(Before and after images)
================================

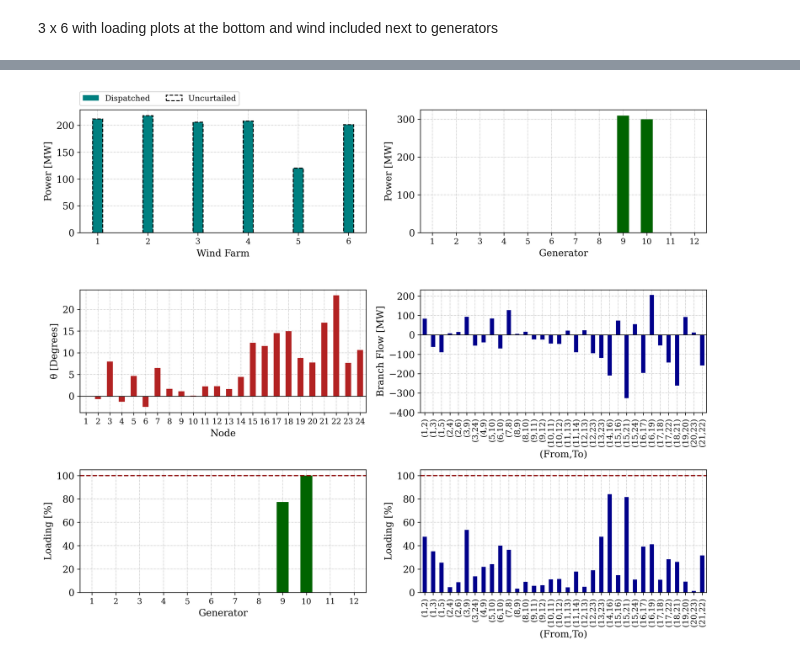
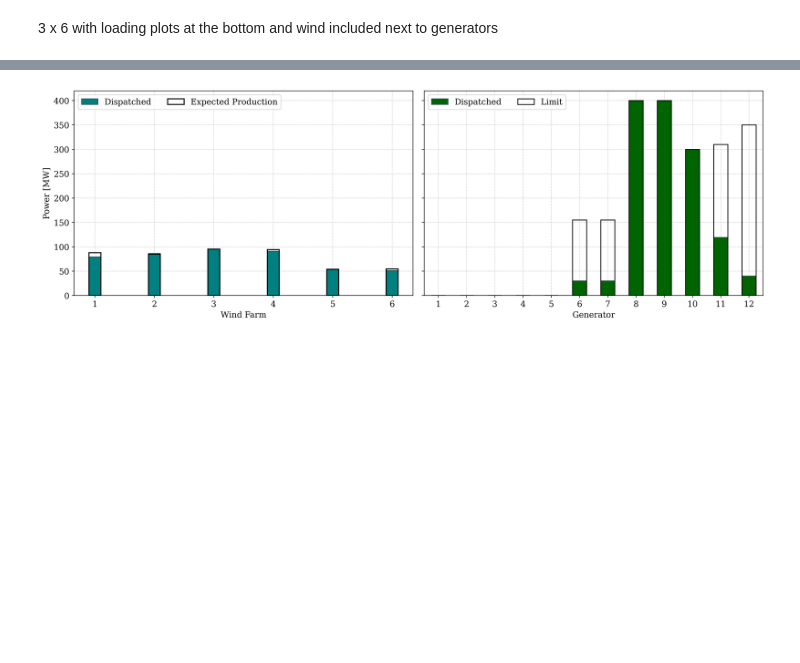
Before and after one commit to SorenBlattBendtsen/46750, a Jupyter notebook: Assignment 2/task_1.ipynb, the cells around one changed output, grey strips where cells are left out. Drawn from its saved outputs; the diff is of its cells as text; code cells hidden in the pictures; blank space fills up the shorter version.

Commit message:
Added code and results for task 1a and 1b

```diff
--- a/Assignment 2/task_1.ipynb
+++ b/Assignment 2/task_1.ipynb
@@ -76,0 +99,3 @@ gens_map.get(14) #example: get the generator indices at bus 14 (15 in the assign
+# %%
+gen_data = gen_data[['Unit #', 'Node', 'P max MW', 'R+ MW',	'R- MW']]
+gen_data
@@ -77,11 +118,2 @@ gens_map.get(14) #example: get the generator indices at bus 14 (15 in the assign
 # %% [markdown]
 ### Setup model and solve
-# %%
-t = 0 #hour
-load = np.zeros(n_bus)
-
-#Saving the load for each bus in a numpy array accounting for the system load destribution
-for n in load_distribution['Node'].unique():
-    load[n-1] = load_distribution.loc[load_distribution['Node'] == n, r'% of system load'] / 100 * demand[t] / S_base_3ph #per-unitized load - remember that the data is not 0-indexed but the arrays are
-
-load
@@ -152,0 +120,8 @@ Optimal objective  1.189740711e+04
+# %%
+t = 0 #hour
+demand = system_demand[t]
+
+n_gen = len(gen_data.index)
+n_wf = len(wind_data.index)
+n_scenarios = len(wind_scenarios)
+p_max_wf = 300
@@ -252,59 +276,26 @@ To do: Visualize results - bar plots like in my bachelor's thesis :)
 # %%
-fig, ax = plt.subplots(3,2,figsize=( 12 , 10 ) , dpi=300) # Create the figure
+fig, ax = plt.subplots(1,2,sharey=True,figsize=( 15 , 5 ), dpi=400) # Create the figure
 
-flow_labels = []
+(results.get('wind')['p_W']).plot(kind='bar', ax=ax[0], color='teal', width=0.2, label='Dispatched', edgecolor='darkslategrey')
+(results.get('wind')['Expected Production']).plot(kind='bar', ax=ax[0], width=0.2, edgecolor='black', linestyle='-', fill=False, linewidth=1.5, label='Expected Production')
+ax[0].set_ylabel('Power [MW]')
+ax[0].set_xlabel('Wind Farm')
+ax[0].set_xticks(ticks = np.arange(0, n_wf), labels = np.arange(1, n_wf + 1), fontsize=12, rotation = 0)
+ax[0].legend(loc='upper left', ncol=2, fontsize=12)
 
-for row in range(len(branch_flows)):
-    label = '(' + str(branch_flows.iloc[row, 0] + 1) + ',' + str(branch_flows.iloc[row, 1] + 1) + ')'
-    flow_labels.append(label)
+(results.get('gen')['p_G']).plot(kind='bar', ax=ax[1], color='darkgreen', label='Dispatched', edgecolor='darkslategrey')
+((results.get('gen')['p_G']) / ((results.get('gen')['Loading Percentage']) / 100)).plot(kind='bar', ax=ax[1], edgecolor='black', linestyle='-', fill=False, linewidth=1.2, label='Limit')
+#ax[1].set_ylabel('Power [MW]')
+ax[1].set_xlabel('Generator')
+ax[1].set_xticks(ticks = np.arange(0, n_gen), labels = np.arange(1, n_gen + 1), fontsize=12, rotation = 0)
+ax[1].legend(loc='upper left', ncol=2, fontsize=12)
 
-(results.get('wind')['p_W'] * S_base_3ph).plot(kind='bar', ax=ax[0][0], color='teal', width=0.2, label='Dispatched')
-(wind_data.T[t].reset_index(drop=True)).plot(kind='bar', ax=ax[0][0], color='black', width=0.2, edgecolor='black', linestyle='--', fill=False, linewidth=1.2, label='Uncurtailed')
-ax[0][0].set_ylabel('Power [MW]')
-ax[0][0].set_xlabel('Wind Farm')
-ax[0][0].set_xticks(ticks = np.arange(0, len(wind_data.columns)), labels = np.arange(1, len(wind_data.columns) + 1), fontsize=10, rotation = 0)
-ax[0][0].legend(loc='upper left',bbox_to_anchor=(-0.015, 1.18), ncol=2, fontsize=10)
-
-(results.get('gen')['p_G'] * S_base_3ph).plot(kind='bar', ax=ax[0][1], color='darkgreen')
-ax[0][1].set_ylabel('Power [MW]')
-ax[0][1].set_xlabel('Generator')
-ax[0][1].set_xticks(ticks = np.arange(0, len(gen_data)), labels = np.arange(1, len(gen_data) + 1), fontsize=10, rotation = 0)
-
-results.get('theta')['theta_deg'].plot(kind='bar', ax=ax[1][0], color='firebrick')
-ax[1][0].set_ylabel('\u03B8 [Degrees]')
-ax[1][0].set_xlabel('Node')
-ax[1][0].set_xticks(ticks = np.arange(0, n_bus), labels = np.arange(1, n_bus + 1), fontsize=10, rotation = 0)
-
-(results.get('flows')['Flow'] * S_base_3ph).plot(kind='bar', ax=ax[1][1], color='darkblue')
-ax[1][1].set_ylabel('Branch Flow [MW]')
-ax[1][1].set_xlabel('(From,To)')
-ax[1][1].set_xticks(ticks = np.arange(0, len(flow_labels), 1), labels = flow_labels, fontsize=10)
-ax[1][1].set_yticks(np.arange(int(math.floor((results.get('flows')['Flow'] * S_base_3ph).min() / 100.0)) * 100,
-                              int(math.ceil((results.get('flows')['Flow'] * S_base_3ph).max() / 100.0)) * 100,
-                              100)) #nearest negative and positive 100, rounding up
-
-(results.get('gen')['Loading Percentage']).plot(kind='bar', ax=ax[2][0], color='darkgreen')
-ax[2][0].axhline(100, color='darkred', linestyle='--')
-ax[2][0].set_ylabel('Loading [%]')
-ax[2][0].set_xlabel('Generator')
-ax[2][0].set_xticks(ticks = np.arange(0, len(gen_data)), labels = np.arange(1, len(gen_data) + 1), fontsize=10, rotation = 0)
-
-results.get('flows')['Loading Percentage'].plot(kind='bar', ax=ax[2][1], color='darkblue')
-ax[2][1].axhline(100, color='darkred', linestyle='--')
-ax[2][1].set_ylabel('Loading [%]')
-ax[2][1].set_xlabel('(From,To)')
-ax[2][1].set_xticks(ticks = np.arange(0, len(flow_labels), 1), labels = flow_labels, fontsize=10)
-
-for i in range(3):
-    for k in range(2):
-        ax[i][k].axhline(0, color='black', linewidth=0.8)
-        ax[i][k].spines[['right', 'top']].set_visible(True)
-        ax[i][k].set_axisbelow(True)
-
-#plt.suptitle('Objective Value: %.1f DKK\nTotal Load: %.1f MWh\nTotal Production: %.1f MWh\n(Wind: %.1f MWh & Generators: %.1f MWh)' % (m.objVal, sum_load, sum_production, sum_wind, sum_gen), fontsize=14)
+for k in range(2):
+    ax[k].spines[['right', 'top']].set_visible(True)
+    ax[k].set_axisbelow(True)
 
 fig.tight_layout() # reduces white space around figures
-plt.savefig('Figures/single_timestep_results.png',bbox_inches='tight')
+plt.savefig('Figures/task_1_results_gen_dispatch.png',bbox_inches='tight')
 plt.show()
 # %% [output]
-[figure, old version]
+[figure, new version]
```
Also changed, not shown: parts of 25 cells of this notebook, 4 other files.
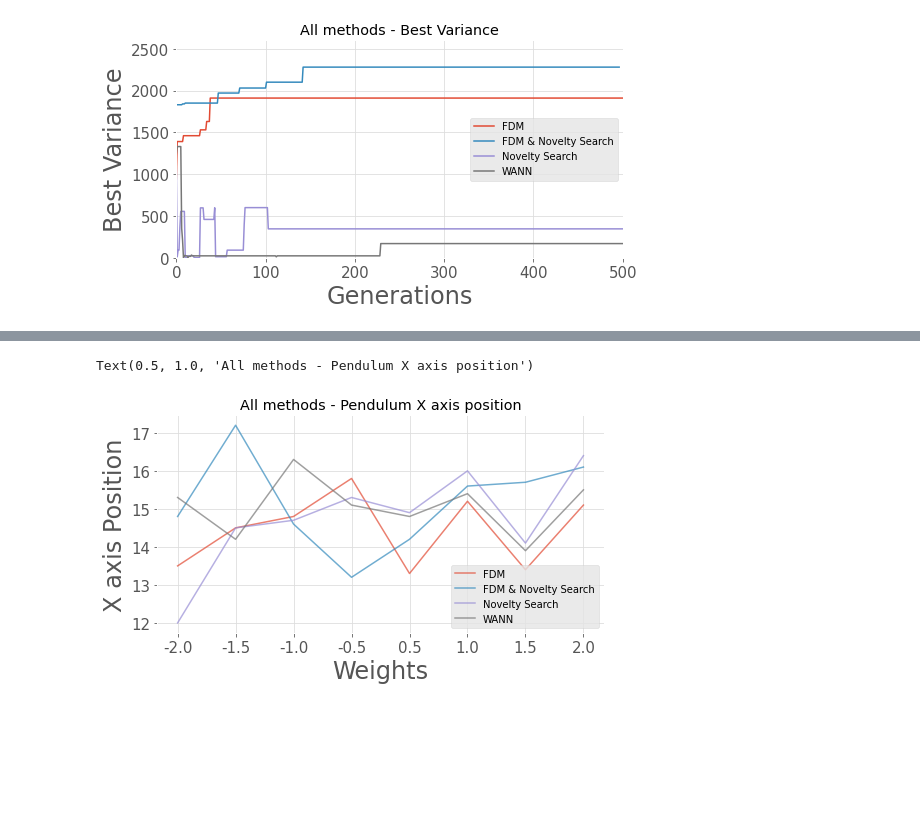
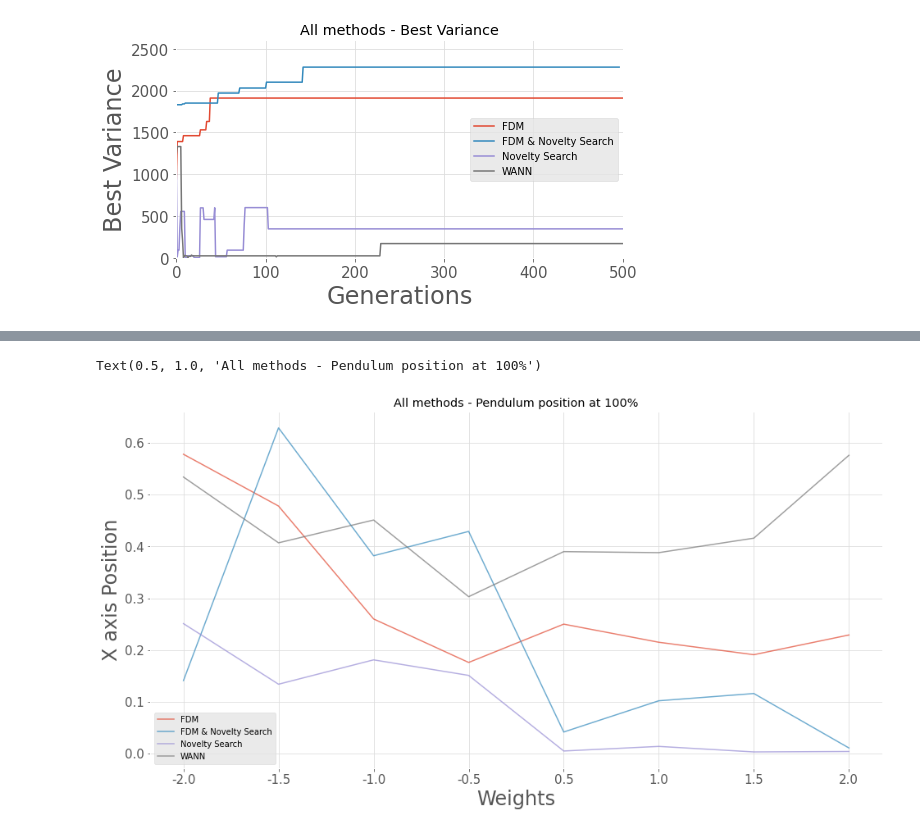
Before and after one commit to yurilavinas/brain-tokyo-workshop, a Jupyter notebook: fdm/fdm_code/Visualization_Comparison.ipynb, the cells around one changed output, grey strips where cells are left out. Drawn from its saved outputs; the diff is of its cells as text; code cells hidden in the pictures; blank space fills up the shorter version.

```diff
--- a/fdm/fdm_code/Visualization_Comparison.ipynb
+++ b/fdm/fdm_code/Visualization_Comparison.ipynb
@@ -486,44 +845,44 @@ pos_x_wann = np.loadtxt('test_log/wann_pos_x.out', delimiter=',')
 # %%
 # Plot fitness progress:
 plt.style.use('ggplot')
-plt.figure(figsize=(figsize_x,figsize_y))
+plt.figure(figsize=(figsize_x*2,figsize_y*2))
 ax = plt.axes()
 ax.set(facecolor = "white")
 ax.grid(which='major', color='#DDDDDD', linewidth=0.8)
 xi = list(range(len(weights)))
 
 
-plt.plot(xi,pos_x_fdm, label="FDM", alpha = 0.7)
-plt.plot(xi,pos_x_fdm_ns, label="FDM & Novelty Search", alpha = 0.7)
-plt.plot(xi,pos_x_ns, label="Novelty Search", alpha = 0.7)
-plt.plot(xi,pos_x_wann, label="WANN", alpha = 0.7)
+plt.plot(xi,pos_100_fdm, label="FDM", alpha = 0.7)
+plt.plot(xi,pos_100_fdm_ns, label="FDM & Novelty Search", alpha = 0.7)
+plt.plot(xi,pos_100_ns, label="Novelty Search", alpha = 0.7)
+plt.plot(xi,pos_100_wann, label="WANN", alpha = 0.7)
 
 # lg = plt.legend(bbox_to_anchor=(-0.07, legend_distance, 1.95, .02), loc='lower left', frameon=False,
 #            ncol=4, borderaxespad=0., facecolor="white", fontsize = 20)
 plt.grid(True)
 plt.legend()
 
 plt.xlabel('Weights', fontsize = 24)
 plt.ylabel('X axis Position', fontsize = 24)
 plt.xticks(fontsize = 15)
 plt.yticks(fontsize = 15)
 
 
 axes = plt.gca()
 # axes.set_xlim([0,500])
 # ax.set_xbound(lower=0.0, upper=500)
 # ax.set_ybound(lower=0.0, upper=2600)
 # ax.set_xticklabels(xi,weights)
 
 plt.xticks(xi,weights)
 
 plt.savefig('images/all_methods_weights_vs_rewards.png',dpi=300,
             format='png',
 #             bbox_extra_artists=(lg,),
             bbox_inches='tight')
 
 
-plt.title('All methods - Pendulum X axis position')
+plt.title('All methods - Pendulum position at 100%')
 # %% [output]
-Text(0.5, 1.0, 'All methods - Pendulum X axis position')
+Text(0.5, 1.0, 'All methods - Pendulum position at 100%')
-[figure, old version]
+[figure, new version]
```
Also changed, not shown: parts of 15 cells of this notebook, 6 other files.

================================

EXERCISE BRIEF: Work out the number of lines in the entries above that hold the word "white", giving the number without comment.

EXERCISE ANSWER: 3